## Task to complete
Within the data below, copy each line where the string "достигнуты" is found.

## Data for review
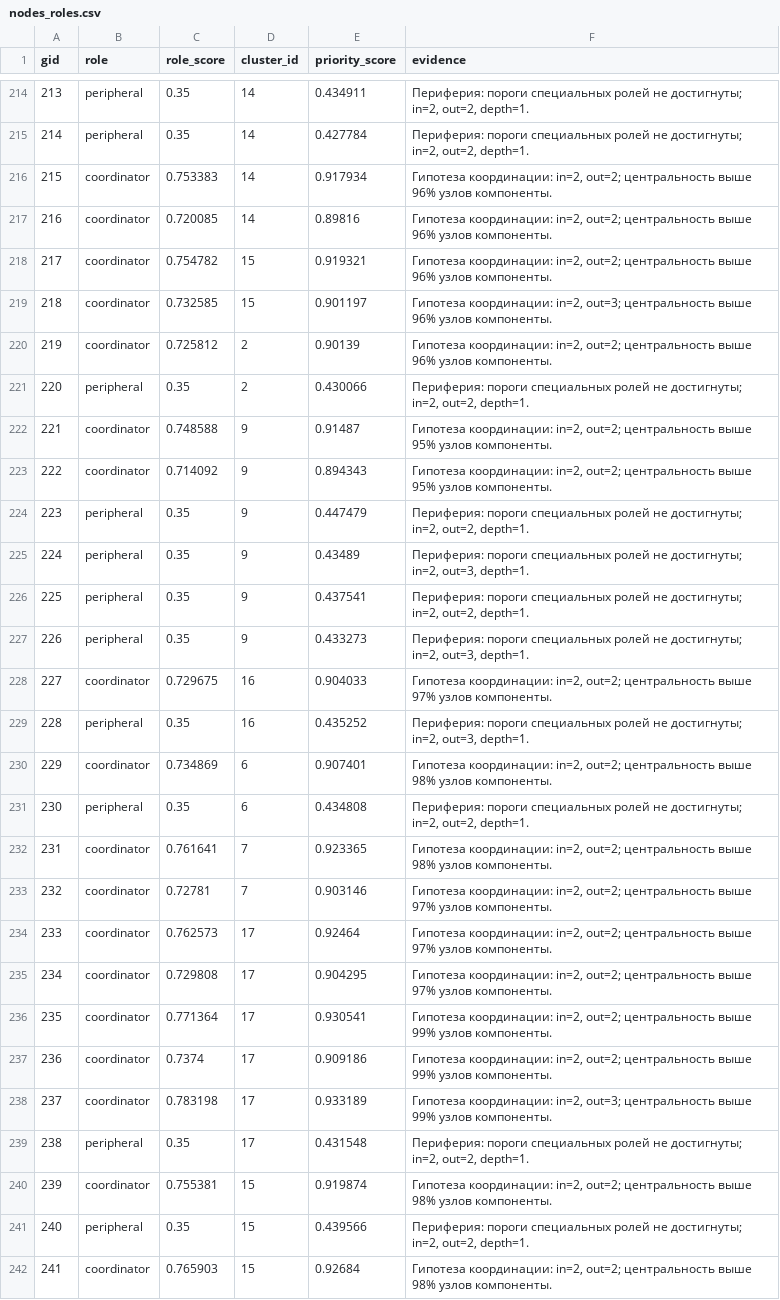
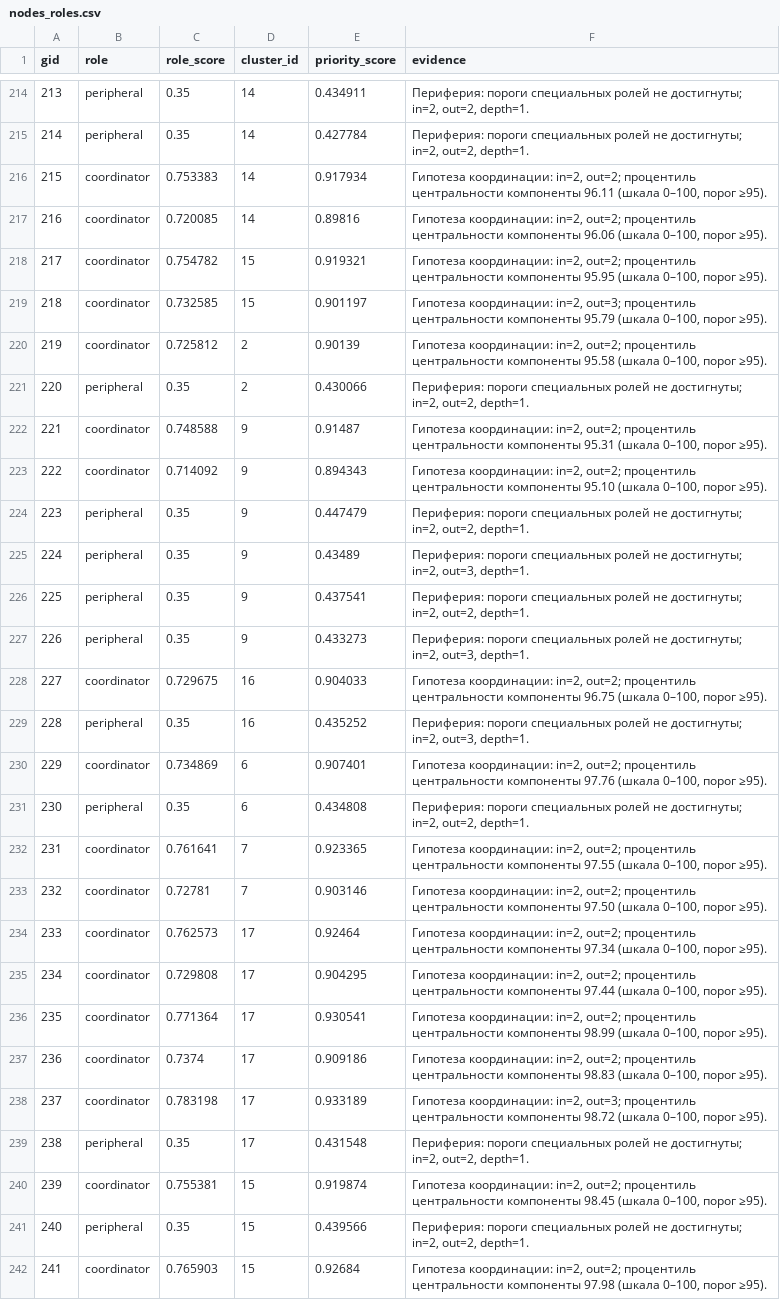
Before and after one commit to BAITC-Hacks/hack-30cf4f13-iintenational, a CSV file: outputs/nodes_roles.csv, drawn as a sheet; only a part is shown, gaps mark what is left out; the diff covers the shown part only.

```diff
--- a/outputs/nodes_roles.csv
+++ b/outputs/nodes_roles.csv
@@ -215,10 +215,10 @@
 214,peripheral,0.35,14,0.427784,"Периферия: пороги специальных ролей не достигнуты; in=2, out=2, depth=1."
-215,coordinator,0.753383,14,0.917934,"Гипотеза координации: in=2, out=2; центральность выше 96% узлов компоненты."
-216,coordinator,0.720085,14,0.89816,"Гипотеза координации: in=2, out=2; центральность выше 96% узлов компоненты."
-217,coordinator,0.754782,15,0.919321,"Гипотеза координации: in=2, out=2; центральность выше 96% узлов компоненты."
-218,coordinator,0.732585,15,0.901197,"Гипотеза координации: in=2, out=3; центральность выше 96% узлов компоненты."
-219,coordinator,0.725812,2,0.90139,"Гипотеза координации: in=2, out=2; центральность выше 96% узлов компоненты."
+215,coordinator,0.753383,14,0.917934,"Гипотеза координации: in=2, out=2; процентиль центральности компоненты 96.11 (шкала 0–100, порог ≥95)."
+216,coordinator,0.720085,14,0.89816,"Гипотеза координации: in=2, out=2; процентиль центральности компоненты 96.06 (шкала 0–100, порог ≥95)."
+217,coordinator,0.754782,15,0.919321,"Гипотеза координации: in=2, out=2; процентиль центральности компоненты 95.95 (шкала 0–100, порог ≥95)."
+218,coordinator,0.732585,15,0.901197,"Гипотеза координации: in=2, out=3; процентиль центральности компоненты 95.79 (шкала 0–100, порог ≥95)."
+219,coordinator,0.725812,2,0.90139,"Гипотеза координации: in=2, out=2; процентиль центральности компоненты 95.58 (шкала 0–100, порог ≥95)."
 220,peripheral,0.35,2,0.430066,"Периферия: пороги специальных ролей не достигнуты; in=2, out=2, depth=1."
-221,coordinator,0.748588,9,0.91487,"Гипотеза координации: in=2, out=2; центральность выше 95% узлов компоненты."
-222,coordinator,0.714092,9,0.894343,"Гипотеза координации: in=2, out=2; центральность выше 95% узлов компоненты."
+221,coordinator,0.748588,9,0.91487,"Гипотеза координации: in=2, out=2; процентиль центральности компоненты 95.31 (шкала 0–100, порог ≥95)."
+222,coordinator,0.714092,9,0.894343,"Гипотеза координации: in=2, out=2; процентиль центральности компоненты 95.10 (шкала 0–100, порог ≥95)."
 223,peripheral,0.35,9,0.447479,"Периферия: пороги специальных ролей не достигнуты; in=2, out=2, depth=1."
@@ -227,16 +227,16 @@
 226,peripheral,0.35,9,0.433273,"Периферия: пороги специальных ролей не достигнуты; in=2, out=3, depth=1."
-227,coordinator,0.729675,16,0.904033,"Гипотеза координации: in=2, out=2; центральность выше 97% узлов компоненты."
+227,coordinator,0.729675,16,0.904033,"Гипотеза координации: in=2, out=2; процентиль центральности компоненты 96.75 (шкала 0–100, порог ≥95)."
 228,peripheral,0.35,16,0.435252,"Периферия: пороги специальных ролей не достигнуты; in=2, out=3, depth=1."
-229,coordinator,0.734869,6,0.907401,"Гипотеза координации: in=2, out=2; центральность выше 98% узлов компоненты."
+229,coordinator,0.734869,6,0.907401,"Гипотеза координации: in=2, out=2; процентиль центральности компоненты 97.76 (шкала 0–100, порог ≥95)."
 230,peripheral,0.35,6,0.434808,"Периферия: пороги специальных ролей не достигнуты; in=2, out=2, depth=1."
-231,coordinator,0.761641,7,0.923365,"Гипотеза координации: in=2, out=2; центральность выше 98% узлов компоненты."
-232,coordinator,0.72781,7,0.903146,"Гипотеза координации: in=2, out=2; центральность выше 97% узлов компоненты."
-233,coordinator,0.762573,17,0.92464,"Гипотеза координации: in=2, out=2; центральность выше 97% узлов компоненты."
-234,coordinator,0.729808,17,0.904295,"Гипотеза координации: in=2, out=2; центральность выше 97% узлов компоненты."
-235,coordinator,0.771364,17,0.930541,"Гипотеза координации: in=2, out=2; центральность выше 99% узлов компоненты."
-236,coordinator,0.7374,17,0.909186,"Гипотеза координации: in=2, out=2; центральность выше 99% узлов компоненты."
-237,coordinator,0.783198,17,0.933189,"Гипотеза координации: in=2, out=3; центральность выше 99% узлов компоненты."
+231,coordinator,0.761641,7,0.923365,"Гипотеза координации: in=2, out=2; процентиль центральности компоненты 97.55 (шкала 0–100, порог ≥95)."
+232,coordinator,0.72781,7,0.903146,"Гипотеза координации: in=2, out=2; процентиль центральности компоненты 97.50 (шкала 0–100, порог ≥95)."
+233,coordinator,0.762573,17,0.92464,"Гипотеза координации: in=2, out=2; процентиль центральности компоненты 97.34 (шкала 0–100, порог ≥95)."
+234,coordinator,0.729808,17,0.904295,"Гипотеза координации: in=2, out=2; процентиль центральности компоненты 97.44 (шкала 0–100, порог ≥95)."
+235,coordinator,0.771364,17,0.930541,"Гипотеза координации: in=2, out=2; процентиль центральности компоненты 98.99 (шкала 0–100, порог ≥95)."
+236,coordinator,0.7374,17,0.909186,"Гипотеза координации: in=2, out=2; процентиль центральности компоненты 98.83 (шкала 0–100, порог ≥95)."
+237,coordinator,0.783198,17,0.933189,"Гипотеза координации: in=2, out=3; процентиль центральности компоненты 98.72 (шкала 0–100, порог ≥95)."
 238,peripheral,0.35,17,0.431548,"Периферия: пороги специальных ролей не достигнуты; in=2, out=2, depth=1."
-239,coordinator,0.755381,15,0.919874,"Гипотеза координации: in=2, out=2; центральность выше 98% узлов компоненты."
+239,coordinator,0.755381,15,0.919874,"Гипотеза координации: in=2, out=2; процентиль центральности компоненты 98.45 (шкала 0–100, порог ≥95)."
 240,peripheral,0.35,15,0.439566,"Периферия: пороги специальных ролей не достигнуты; in=2, out=2, depth=1."
-241,coordinator,0.765903,15,0.92684,"Гипотеза координации: in=2, out=2; центральность выше 98% узлов компоненты."
+241,coordinator,0.765903,15,0.92684,"Гипотеза координации: in=2, out=2; процентиль центральности компоненты 97.98 (шкала 0–100, порог ≥95)."
```
Also changed, not shown: 84 edited cells elsewhere in this file, outputs/top_nodes.csv, 23 other files.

## Answer area
 214,peripheral,0.35,14,0.427784,"Периферия: пороги специальных ролей не достигнуты; in=2, out=2, depth=1."
 220,peripheral,0.35,2,0.430066,"Периферия: пороги специальных ролей не достигнуты; in=2, out=2, depth=1."
 223,peripheral,0.35,9,0.447479,"Периферия: пороги специальных ролей не достигнуты; in=2, out=2, depth=1."
 226,peripheral,0.35,9,0.433273,"Периферия: пороги специальных ролей не достигнуты; in=2, out=3, depth=1."
 228,peripheral,0.35,16,0.435252,"Периферия: пороги специальных ролей не достигнуты; in=2, out=3, depth=1."
 230,peripheral,0.35,6,0.434808,"Периферия: пороги специальных ролей не достигнуты; in=2, out=2, depth=1."
 238,peripheral,0.35,17,0.431548,"Периферия: пороги специальных ролей не достигнуты; in=2, out=2, depth=1."
 240,peripheral,0.35,15,0.439566,"Периферия: пороги специальных ролей не достигнуты; in=2, out=2, depth=1."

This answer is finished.